For nearly 20 years, scientists have been working to figure out why horseshoe crabs are the best bait for eel and whelk and to produce a substitute.
Dr. Nancy Targett, dean of the University of Delaware's College of Earth, Ocean and Environment and director of Delaware Sea Grant says that work is now bearing fruit. Scientists recently unveiled a new, synthetic bait that is highly attractive to eel and whelk, yet uses only a fraction of the horseshoe crabs previously needed in the industry.
"We developed an artificial bait that's affordable and more easily stored," Target said. It's a win-win."
The artificial, composite bait her research team developed uses a small amount of ground horseshoe crab, compounds in brown seaweed, food-grade chemicals such as baking soda and citric acid, and tissue from an invasive species, the Asian shorecrab.
The addition of the Asian shorecrab allows researchers to reduce the amount of horseshoe crab tissue needed from one-half a female crab to one-sixteenth.
In addition, it's no longer only female crabs that are used as bait.
"We found that it didn't matter whether we used female or male horseshoe crab tissue in the artificial bait," Targett said.
Read the full story at Cape Gazette>>
National Fisherman Live: 9/23/14
In this episode:
'Injection' plan to save fall run salmon

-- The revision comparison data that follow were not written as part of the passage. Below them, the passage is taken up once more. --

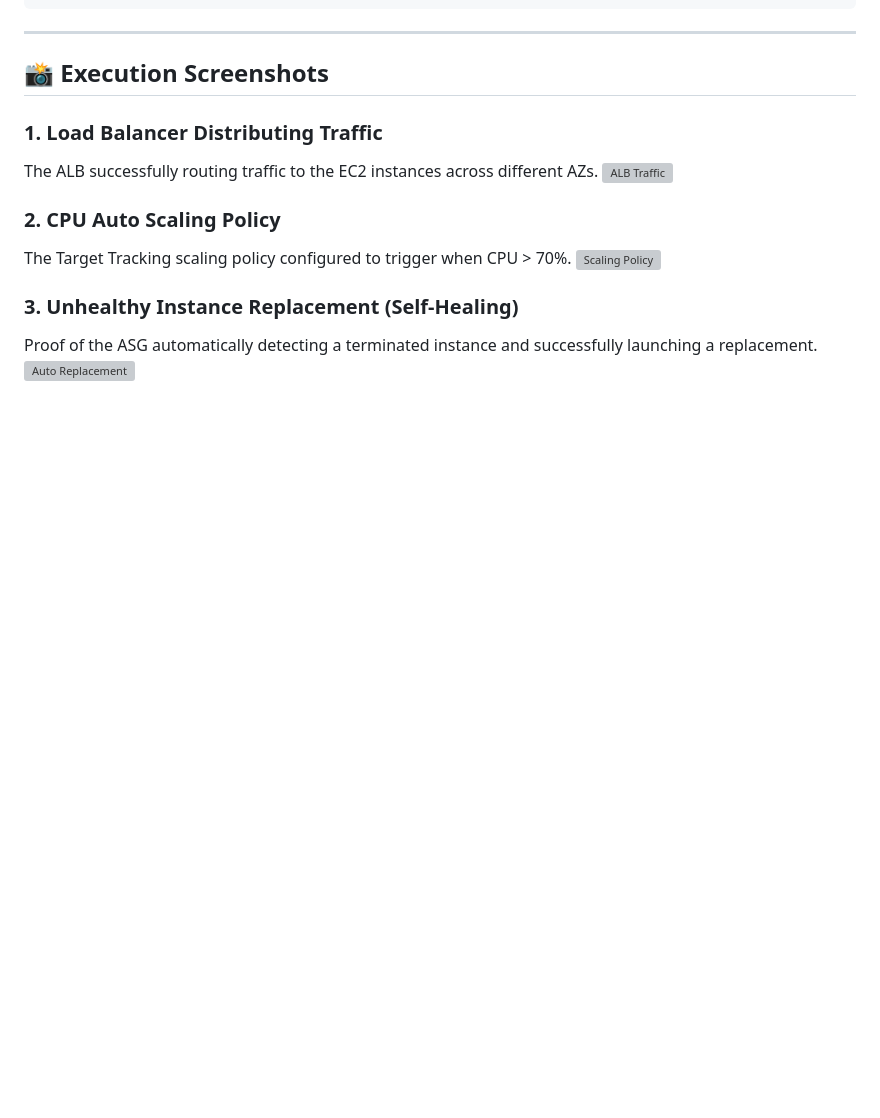
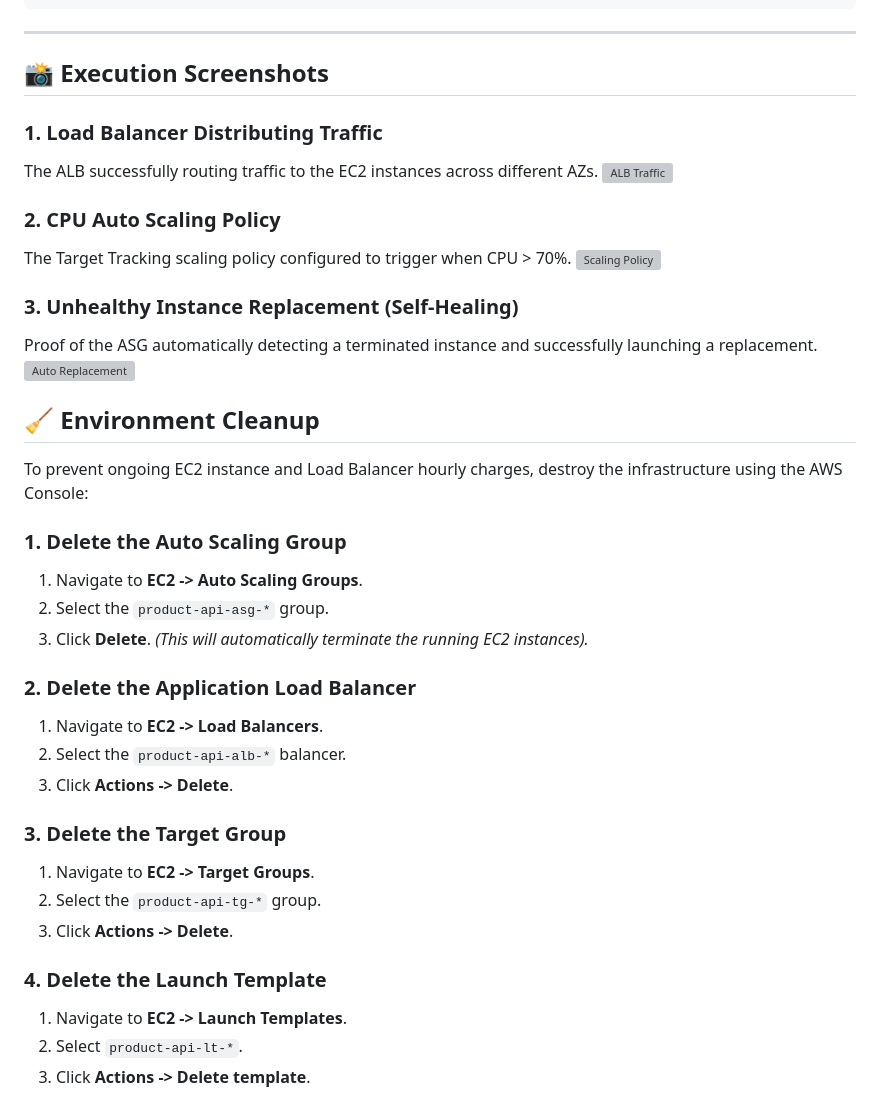
Before and after one commit to kaushalpatil205/task, a Markdown page: Task-3-ASG-ALB/README.md, the part around the change. GitHub-like rendering; blank space fills up the shorter version; grey boxes are pictures that could not be loaded.

Commit message:
docs: add environment cleanup section to Task 3 README

```diff
--- a/Task-3-ASG-ALB/README.md
+++ b/Task-3-ASG-ALB/README.md
@@ -70,3 +70,27 @@ The Target Tracking scaling policy configured to trigger when CPU > 70%.
 ### 3. Unhealthy Instance Replacement (Self-Healing)
 Proof of the ASG automatically detecting a terminated instance and successfully launching a replacement.
 ![Auto Replacement](screenshots/asg-03-auto-replacement.png)
+
+## 🧹 Environment Cleanup
+
+To prevent ongoing EC2 instance and Load Balancer hourly charges, destroy the infrastructure using the AWS Console:
+
+### 1. Delete the Auto Scaling Group
+1. Navigate to **EC2 -> Auto Scaling Groups**.
+2. Select the `product-api-asg-*` group.
+3. Click **Delete**. *(This will automatically terminate the running EC2 instances).*
+
+### 2. Delete the Application Load Balancer
+1. Navigate to **EC2 -> Load Balancers**.
+2. Select the `product-api-alb-*` balancer.
+3. Click **Actions -> Delete**.
+
+### 3. Delete the Target Group
+1. Navigate to **EC2 -> Target Groups**.
+2. Select the `product-api-tg-*` group.
+3. Click **Actions -> Delete**.
+
+### 4. Delete the Launch Template
+1. Navigate to **EC2 -> Launch Templates**.
+2. Select `product-api-lt-*`.
+3. Click **Actions -> Delete template**.
```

Proposed fishing rule to protect seabirds
Council, White House talk monument expansion
Louisiana shrimpers hurt by price drop
Maine and New Hampshire fish numbers down
The Maine Lobster Marketing Collaborative is introducing its Chef Ambassador Program. Created to inspire and educate chefs and home cooks across the country about the unique qualities of lobster from Maine, the program showcases how it can be incorporated into a range of inspired culinary dishes.
More than a dozen higher education institutions and federal and local fishery management agencies and organizations in American Samoa, Guam, the Commonwealth of the Northern Mariana Islands and Hawaii have signed a memorandum of understanding aimed at building the capacity of the U.S. Pacific Island territories to manage their fisheries and fishery-related resources.